Outlook Jean-Claude Trichet, President of the European Central Bank, has sometimes been attacked for failing to deliver the policy response to financial crisis – both today and in 2008 – that his critics had been hoping for. There is plenty to argue about on that front, but with Mr Trichet giving his final press conference yesterday before bowing out after eight years at the ECB, let us all concede one point: on the central objective of the bank, price stability, Mr Trichet has done an outstanding job – he has certainly been more effective than the Governor of the Bank of England.
One might also point out that the crisis the eurozone faces today is in large part the result of exactly the problems Mr Trichet was warning about more than 15 years ago.

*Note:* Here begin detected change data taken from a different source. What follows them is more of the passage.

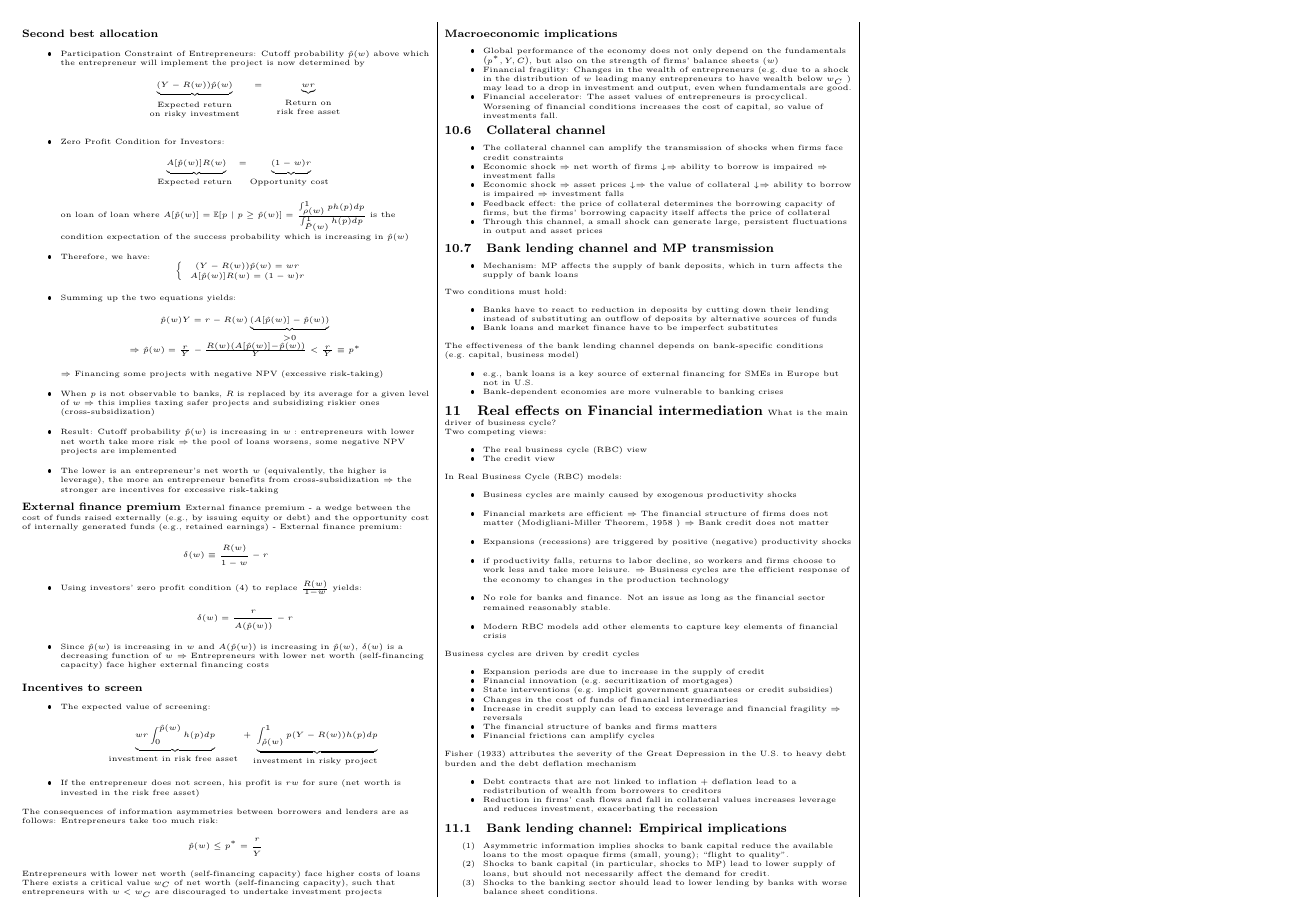
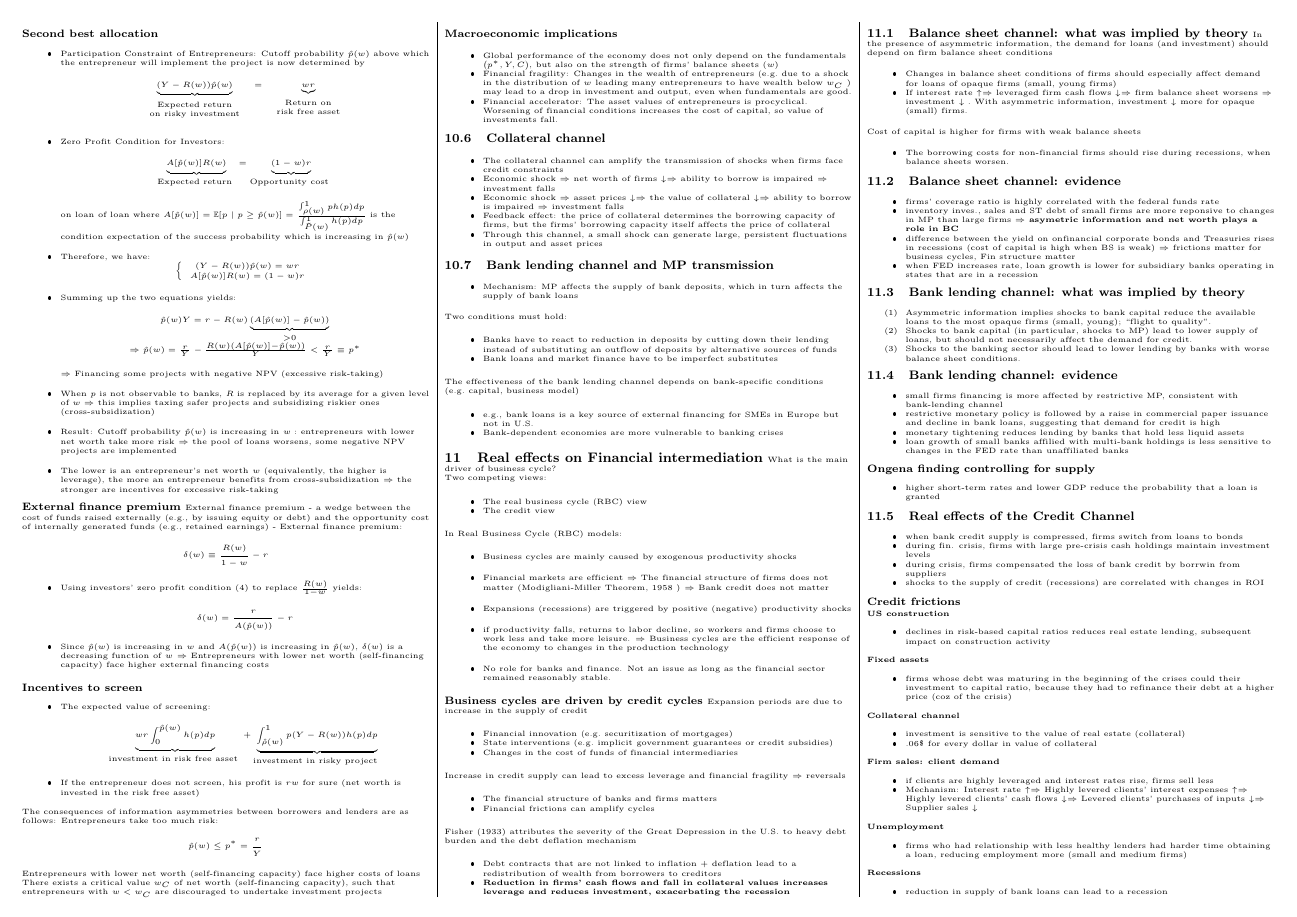
Before and after one commit to LucaPacioli79/Exam-CheetSheets, an R Markdown document (AB_Cheetsheet.Rmd): page 7 of 7. The pictures show the output file AB_Cheetsheet.pdf that the author committed with the source.

Commit message:
AB done boii

```diff
--- a/AB_Cheetsheet.Rmd
+++ b/AB_Cheetsheet.Rmd
@@ -1596,15 +1596,18 @@ $\Rightarrow$ Bank credit does not matter
 - if productivity falls, returns to labor decline, so workers and firms choose to work less and take more leisure.
 $\Rightarrow$ Business cycles are the efficient response of the economy to changes in the production technology
 - No role for banks and finance. Not an issue as long as the financial sector remained reasonably stable.
-- Modern RBC models add other elements to capture key elements of financial crisis
-
-Business cycles are driven by credit cycles
-
-- Expansion periods are due to increase in the supply of credit
+
+
+### Business cycles are driven by credit cycles
+
+ Expansion periods are due to increase in the supply of credit
+
 - Financial innovation (e.g. securitization of mortgages)
 - State interventions (e.g. implicit government guarantees or credit subsidies)
 - Changes in the cost of funds of financial intermediaries
-- Increase in credit supply can lead to excess leverage and financial fragility $\Rightarrow$ reversals
+
+Increase in credit supply can lead to excess leverage and financial fragility $\Rightarrow$ reversals
+
 - The financial structure of banks and firms matters
 - Financial frictions can amplify cycles
 
@@ -1612,11 +1615,76 @@ Fisher (1933) attributes the severity of the Great Depression in the
 U.S. to heavy debt burden and the debt deflation mechanism
 
 - Debt contracts that are not linked to inflation $+$ deflation lead to a redistribution of wealth from borrowers to creditors
-- Reduction in firms' cash flows and fall in collateral values increases leverage and reduces investment, exacerbating the recession
-
-
-## Bank lending channel: Empirical implications
+- **Reduction in firms' cash flows and fall in collateral values increases leverage and reduces investment, exacerbating the recession**
+
+## Balance sheet channel: what was implied by theory
+
+In the presence of asymmetric information, the demand for loans (and investment) should depend on firm balance sheet conditions
+
+- Changes in balance sheet conditions of firms should especially affect demand for loans of opaque firms (small, young firms)
+- If interest rate $\uparrow \Rightarrow$ leveraged firm cash flows $\downarrow \Rightarrow$ firm balance sheet worsens $\Rightarrow$ investment $\downarrow .$ With asymmetric information, investment $\downarrow$ more for opaque (small) firms.
+
+Cost of capital is higher for firms with weak balance sheets
+
+- The borrowing costs for non-financial firms should rise during recessions, when balance sheets worsen.
+
+## Balance sheet channel: evidence
+
+- firms' coverage ratio is highly correlated with the federal funds rate
+- inventory inves., sales and ST debt of small firms are more reponsive to changes in MP than large firms $\Rightarrow$ **asymetric information and net worth plays a role in BC**
+- difference between the yield on onfinancial corporate bonds and Treasuries rises in recessions (cost of capital is high when BS is weak) $\Rightarrow$ frictions matter for business cycles, Fin structure matter
+- when FED increases rate, loan growth is lower for subsidiary banks operating in states that are in a recession
+
+## Bank lending channel: what was implied by theory
+
 
 (1) Asymmetric information implies shocks to bank capital reduce the available loans to the most opaque firms (small, young); "flight to quality".
 (2) Shocks to bank capital (in particular, shocks to MP) lead to lower supply of loans, but should not necessarily affect the demand for credit.
 (3) Shocks to the banking sector should lead to lower lending by banks with worse balance sheet conditions.
+
+
+## Bank lending channel: evidence
+
+- small firms financing is more affected by restrictive MP, consistent with bank-lending channel
+- restrictive monetary policy is followed by a raise in commercial paper issuance and decline in bank loans, suggesting that demand for credit is high
+- monetary tightening reduces lending by banks that hold less liquid assets
+- loan growth of small banks affilied with multi-bank holdings is less sensitive to changes in the FED rate than unaffiliated banks
+
+### Ongena finding controlling for supply
+
+- higher short-term rates and lower GDP reduce the probability that a loan is granted
+
+## Real effects of the Credit Channel
+
+- when bank credit supply is compressed, firms switch from loans to bonds
+- during fin. crisis, firms with large pre-crisis cash holdings maintain investment levels
+- during crisis, firms compensated the loss of bank credit by borrwin from suppliers
+- shocks to the supply of credit (recessions) are correlated with changes in ROI
+
+### Credit frictions
+
+#### US construction
+
+- declines in risk-based capital ratios reduces real estate lending, subsequent impact on construction activity
+
+#### Fixed assets
+
+- firms whose debt was maturing in the beginning of the crises could their investment to capital ratio, because they had to refinance their debt at a higher price (coz of the crisis)
+
+#### Collateral channel
+
+- investment is sensitive to the value of real estate (collateral)
+- .06$ for every dollar in value of collateral
+
+#### Firm sales: client demand
+
+- if clients are highly leveraged and interest rates rise, firms sell less
+- Mechanism: Interest rate $\uparrow \Rightarrow$ Highly levered clients' interest expenses $\uparrow \Rightarrow$ Highly levered clients' cash flows $\downarrow \Rightarrow$ Levered clients' purchases of inputs $\downarrow \Rightarrow$ Supplier sales $\downarrow$
+
+#### Unemployment
+
+- firms who had relationship with less healthy lenders had harder time obtaining a loan, reducing employment more (small and medium firms)
+
+#### Recessions
+
+- reduction in supply of bank loans can lead to a recession
```
Also changed, not shown: AB_Cheetsheet.pdf, 2 other files.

As Governor of the Bank of France in the 1990s, Mr Trichet was one of the architects of the euro. But his warnings that the single currency zone would prove to be unstable without much closer political and economic union, particularly on fiscal policy, between its members went unheeded – not least because Germany was nervous about the idea of other countries having more influence over its domestic programme.